Abu Bakr al-Baghdadi, the leader of Islamic State (IS) was wounded in an air strike and is no longer in command of the group, sources told the Guardian.
An Iraq-based source said Baghdadi was injured in a US-led coalition air strike in March.
At first it was thought he would not survive his injuries, but he has made a slow recovery, though not yet resumed responsibility for running the group's operations.
The Guardian's source said that since he was wounded an increasing number of decisions have been made by Shura councils and other senior members of the IS hierarchy.
There have been two prior claims that Baghdadi was killed, but both proved to be false. In this instance, an additional two sources have confirmed the air strike took place on 18 March.
Hisham al-Hashimi, an advisor to the Iraqi government said: "Yes, he was wounded in al-Baaj near the village of Umm al-Rous on 18 March with a group that was with him."

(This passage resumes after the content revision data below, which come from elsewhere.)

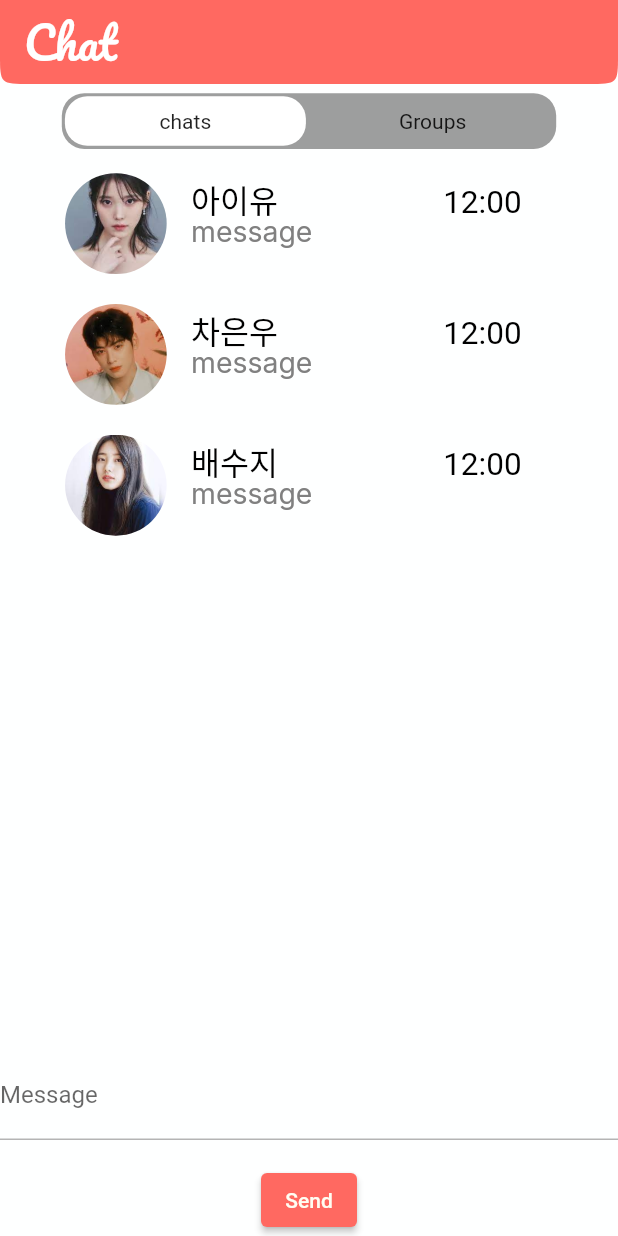
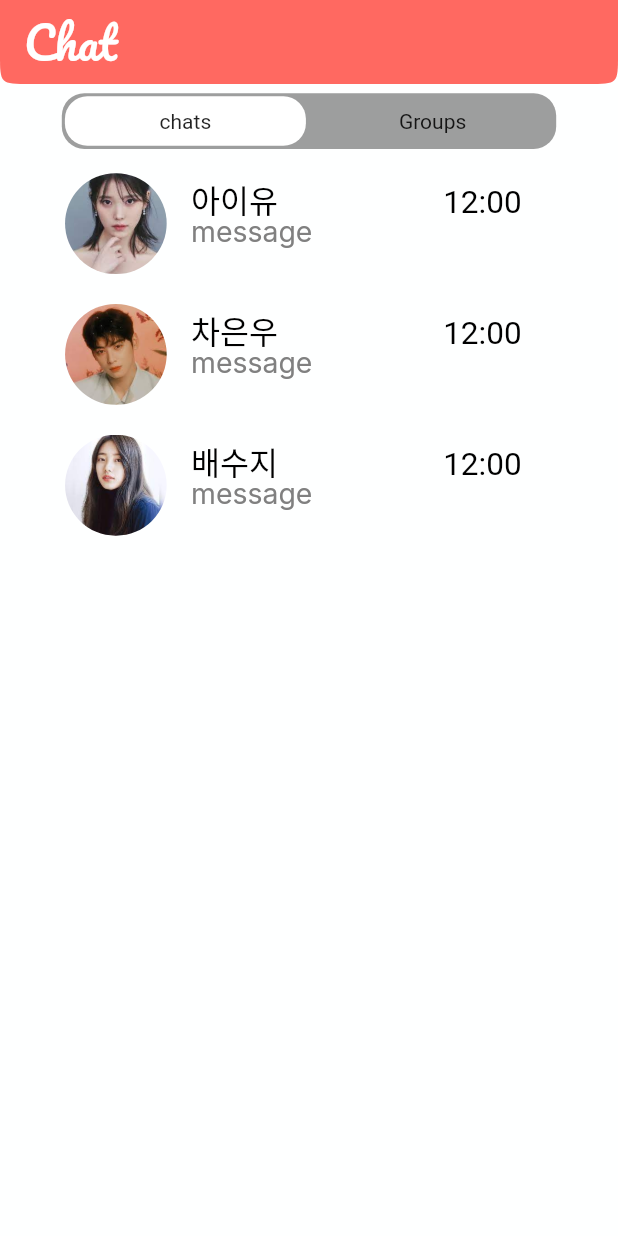
Before and after one commit to qoridhc/CatchMe, a Flutter app: the ChatRoomScreen widget shown alone on an empty page, opened directly, on a phone screen of 412 x 824 dp. Run offline on Flutter 3.47's test engine with Material 2 defaults, Android fonts, the phone set to English and light mode, and no system bars; our stand-ins replace animated_bottom_navigation_bar, auto_size_text, cached_network_image, cloud_firestore, dio, dropdown_button2 and 7 more; missing offline and left inert: dart:ffi, dart_amqp, flutter_naver_login, flutter_rounded_date_picker, image_network, stomp_dart_client; accounts and stored records are empty; network calls fail; Roboto replaces fonts that are missing (Estonia).

```diff
--- a/lib/screen/chat_room_screen.dart
+++ b/lib/screen/chat_room_screen.dart
@@ -206,22 +206,6 @@ class _ChatRoomScreenState extends State<ChatRoomScreen> {
             SizedBox(
               height: _sw * 0.02,
             ),
-            Column(
-              children: [
-                TextField(
-                  controller: messageController,
-                  decoration: InputDecoration(
-                    labelText: 'Message',
-                  ),
-                ),
-                SizedBox(height: 16),
-                ElevatedButton(
-                  onPressed: sendMessage,
-                  child: Text('Send'),
-                ),
-              ],
-            ),
-
             //listview_builder(_index),
           ],
         ),
```
Also changed, not shown: lib/screen/chatting_screen.dart (+57 -31 lines).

Al-Baaj, a district of Nineveh, is situated 200 miles west of Mosul, where much of Islamic State's activity has concentrated. Baghdadi is believed to have used this area as his base for its remote location, some distance from US activity.
The attack was targeting a convoy cars with regional IS leaders, it was not known if Baghdadi was with them.

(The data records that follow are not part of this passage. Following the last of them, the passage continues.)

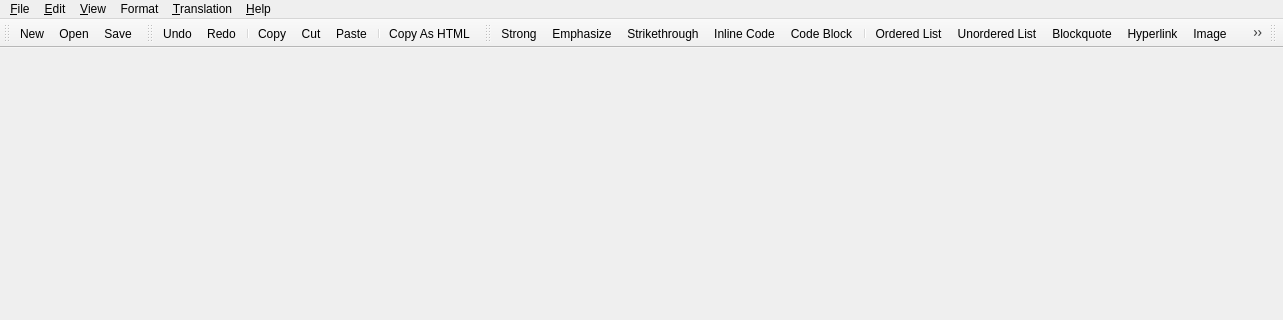
The window that client/mainwindow.ui (missdeer/KarenMeu) describes before a commit, drawn with Qt 5; both pictures show x 0 to 1283 and y 0 to 320 of the 1283 by 671 pixel window.
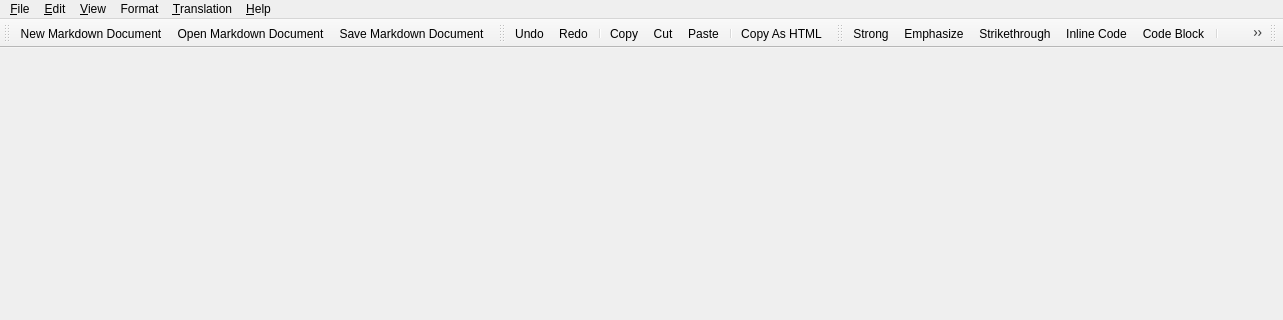
The same window after the commit. Icons and pictures are not drawn.

```diff
--- a/client/mainwindow.ui
+++ b/client/mainwindow.ui
@@ -251,7 +251,7 @@
      <normaloff>:/rc/images/new.png</normaloff>:/rc/images/new.png</iconset>
    </property>
    <property name="text">
-    <string>&amp;New</string>
+    <string>&amp;New Markdown Document</string>
    </property>
    <property name="shortcut">
     <string>Ctrl+N</string>
@@ -263,7 +263,7 @@
      <normaloff>:/rc/images/open.png</normaloff>:/rc/images/open.png</iconset>
    </property>
    <property name="text">
-    <string>&amp;Open...</string>
+    <string>&amp;Open Markdown Document...</string>
    </property>
    <property name="shortcut">
     <string>Ctrl+O</string>
@@ -275,7 +275,7 @@
      <normaloff>:/rc/images/save.png</normaloff>:/rc/images/save.png</iconset>
    </property>
    <property name="text">
-    <string>&amp;Save</string>
+    <string>&amp;Save Markdown Document</string>
    </property>
    <property name="shortcut">
     <string>Ctrl+S</string>
```
Left out of the diff: 6 changed lines with no effect on the pictures.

Baghdadi declared himself the leader of IS when they split from Al-Qaeda. He then established himself the leader of the 'caliphate' the militant group has imposed in parts of Iraq and Syria in the past year.
Since 2011 the US government has had $10 million price tag on his head – less than half the amount offered for the al-Qaeda leader Ayman al-Zawahiri.
Two other Islamic State's key leaders were killed by air strikes in December.